The flowers are airy and concentrated to handle the humidity and hot temperatures, while the leaves tend to roll around the buds to protect them from the sun.
Depending on where they are grown, Thai landrace strains can have two aromatic profiles: floral & fruity and earthy & chocolatey.
Thai strains became famous because of their cerebral, energising effects. It prompted breeders to use these varieties as the basis for more Sativa-dominant hybrids.
During the Vietnam War, the Thai Sticks that American soldiers took back home were made with these landrace strains. It is believed these had over 10% THC – far more than what the Americans were growing at the time. It is also why these sticks were smuggled in large quantities to the US – they were stronger than anything else back then.
Originating in Asia over 3,000 years ago, cannabis spread globally through commerce and travel over time. Local communities in different parts of the world started harvesting cannabis, but much of it was lost in the sands of time.
The Hippie Trail in the 1960s saw Western travellers bring cannabis seeds from the Indian subcontinent to Europe, America, and elsewhere where more landrace strains popped up. It wasn’t just Thailand which was in a landrace.
All in all, below are some of the common landrace strains from across the globe.
A few things make landrace cannabis flowers stand out from their modified cousins.
All the hybrids and other strains that you see today have their roots in these (and other) landrace strains. Breeders from different corners of the world intentionally crossed these cannabis flowers to produce offspring with specific effects, taste, smell, terpene, and potency.

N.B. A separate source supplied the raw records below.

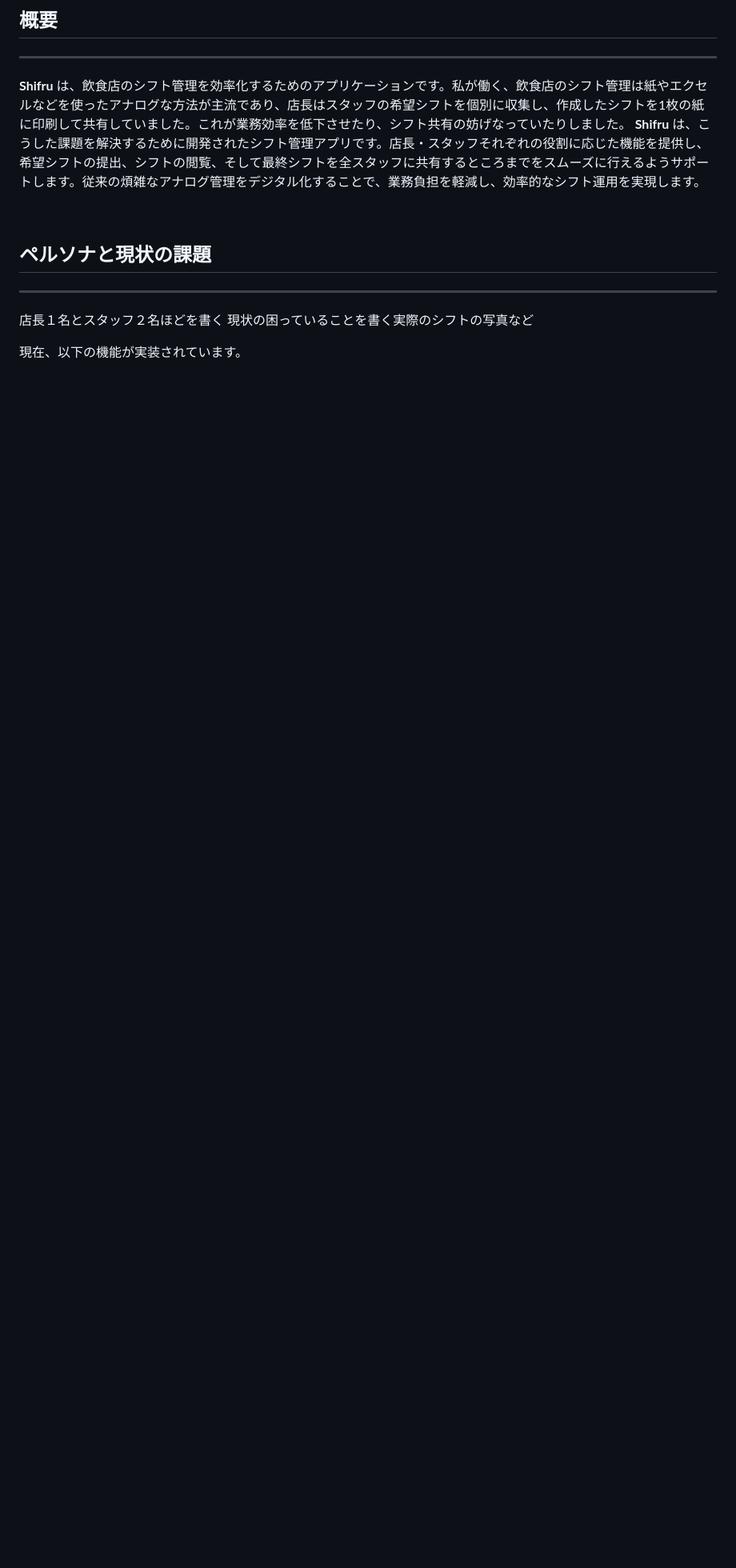
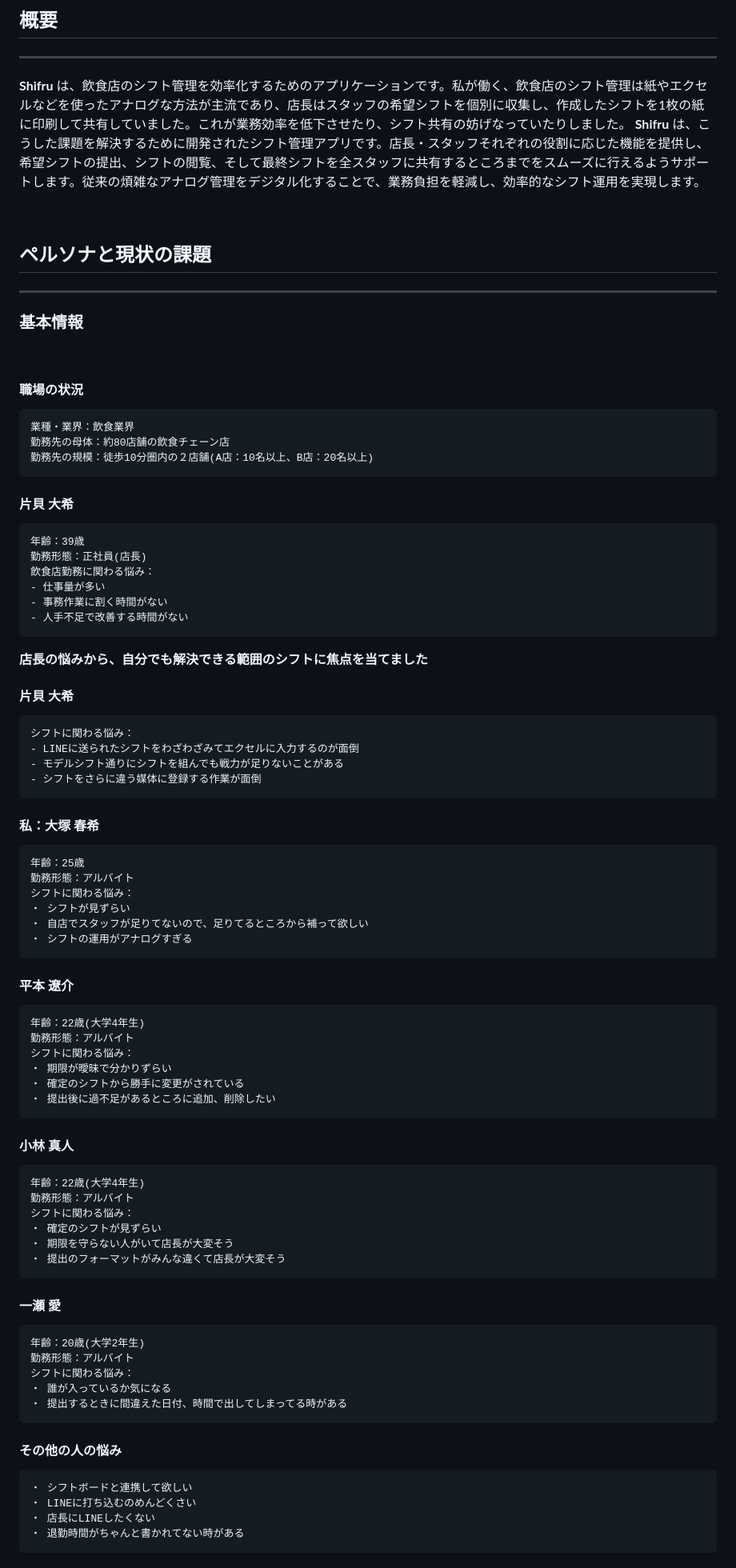
Before and after one commit to haruki1227041209/shifru, a Markdown page: README.md, the part around the change printed below. Shown: that part at 80% size. Drawn GitHub-style; blank space fills up the shorter version.

```diff
--- a/README.md
+++ b/README.md
@@ -23,7 +23,73 @@
 
 ---
 
-店長１名とスタッフ２名ほどを書く
-現状の困っていることを書く実際のシフトの写真など
+### **基本情報**
 
-現在、以下の機能が実装されています。
+<br>
+
+#### 職場の状況
+
+    業種・業界：飲食業界
+    勤務先の母体：約80店舗の飲食チェーン店
+    勤務先の規模：徒歩10分圏内の２店舗(A店：10名以上、B店：20名以上)
+
+#### 片貝 大希
+
+    年齢：39歳
+    勤務形態：正社員(店長)
+    飲食店勤務に関わる悩み：
+    - 仕事量が多い
+    - 事務作業に割く時間がない
+    - 人手不足で改善する時間がない
+
+**店長の悩みから、自分でも解決できる範囲のシフトに焦点を当てました**
+
+#### 片貝 大希
+
+    シフトに関わる悩み：
+    - LINEに送られたシフトをわざわざみてエクセルに入力するのが面倒
+    - モデルシフト通りにシフトを組んでも戦力が足りないことがある
+    - シフトをさらに違う媒体に登録する作業が面倒
+
+#### 私：大塚 春希
+
+    年齢：25歳
+    勤務形態：アルバイト
+    シフトに関わる悩み：
+    ・ シフトが見ずらい
+    ・ 自店でスタッフが足りてないので、足りてるところから補って欲しい
+    ・ シフトの運用がアナログすぎる
+
+#### 平本 遼介
+
+    年齢：22歳(大学4年生)
+    勤務形態：アルバイト
+    シフトに関わる悩み：
+    ・ 期限が曖昧で分かりずらい
+    ・ 確定のシフトから勝手に変更がされている
+    ・ 提出後に過不足があるところに追加、削除したい
+
+#### 小林 真人
+
+    年齢：22歳(大学4年生)
+    勤務形態：アルバイト
+    シフトに関わる悩み：
+    ・ 確定のシフトが見ずらい
+    ・ 期限を守らない人がいて店長が大変そう
+    ・ 提出のフォーマットがみんな違くて店長が大変そう
+
+#### 一瀬 愛
+
+    年齢：20歳(大学2年生)
+    勤務形態：アルバイト
+    シフトに関わる悩み：
+    ・ 誰が入っているか気になる
+    ・ 提出するときに間違えた日付、時間で出してしまってる時がある
+
+#### その他の人の悩み
+
+    ・ シフトボードと連携して欲しい
+    ・ LINEに打ち込むのめんどくさい
+    ・ 店長にLINEしたくない
+    ・ 退勤時間がちゃんと書かれてない時がある
+
```
Also changed, not shown: other parts of README.md (+65 -4 lines).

Here are a few examples:
The hybrids were then crossbred, giving rise to more hybrids which were then crossbred further, thus flooding the market with hundreds of strains globally.
Thai landrace strains used to be a rarity. However, with weed now legal, local growers want to reignite the interest in ‘pure,’ original weed.
At Weed Review, you will find a list of legal cannabis dispensaries specialising in Thai landrace flowers. These may not be as potent as the hybrids and other famous varieties, but they have a touch of ancient history – making them worth a try.
When you take landrace strains away from their native habitat to a different location, they become heirloom strains. There is no real difference except the change in geographies.
Cultivars are cannabis flowers bred to produce desirable effects with specific cannabinoid concentrations, terpenes profile, aromas, and tastes. They are a result of selective breeding, careful human intervention, and modern growing techniques.
Landrace strains are not “better” than modern strains, in-fact they often have less THC than modern strains. But they do have less diluted DNA and are considered the source of that region’s specific strains.
Yes, you will only find sativas in Thailand due to the hot climate here.